What to work on ->
State the number of lines that hold "docs" in the records below, with no other words.

═════ Provided records

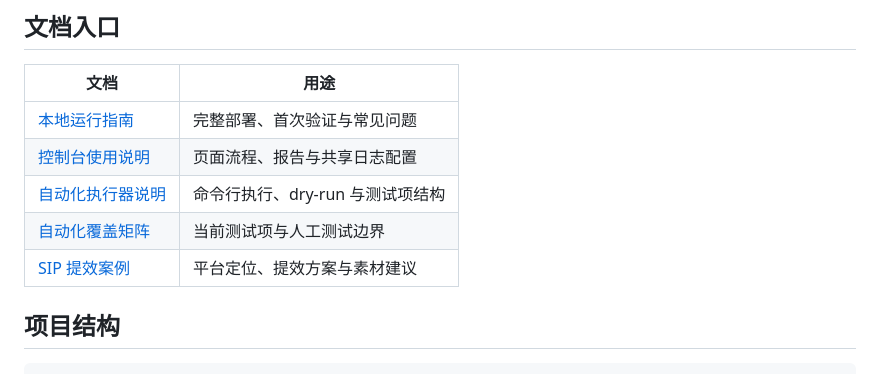
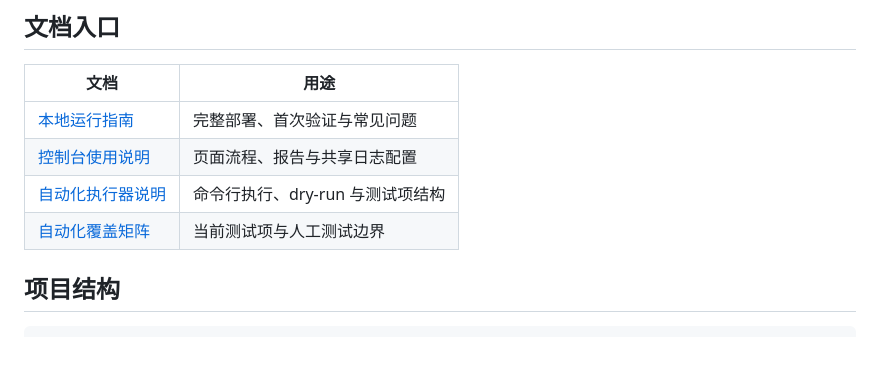
Before and after one commit to Weiii1222/Meshtastic-CLI, a Markdown page: README.md, the part around the change. GitHub-like rendering; blank space fills up the shorter version.

```diff
--- a/README.md
+++ b/README.md
@@ -53,7 +53,6 @@ python -m venv .venv
 | [控制台使用说明](tests/meshtastic_cli_dashboard/README.md) | 页面流程、报告与共享日志配置 |
 | [自动化执行器说明](tests/meshtastic_cli_demo/README.md) | 命令行执行、dry-run 与测试项结构 |
 | [自动化覆盖矩阵](docs/Wio_Tracker_L2_Meshtastic_CLI_自动化覆盖矩阵.md) | 当前测试项与人工测试边界 |
-| [SIP 提效案例](docs/SIP_提效案例_Meshtastic固件测试执行台.md) | 平台定位、提效方案与素材建议 |
 
 ## 项目结构
 
```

══════════

Answer space ->
2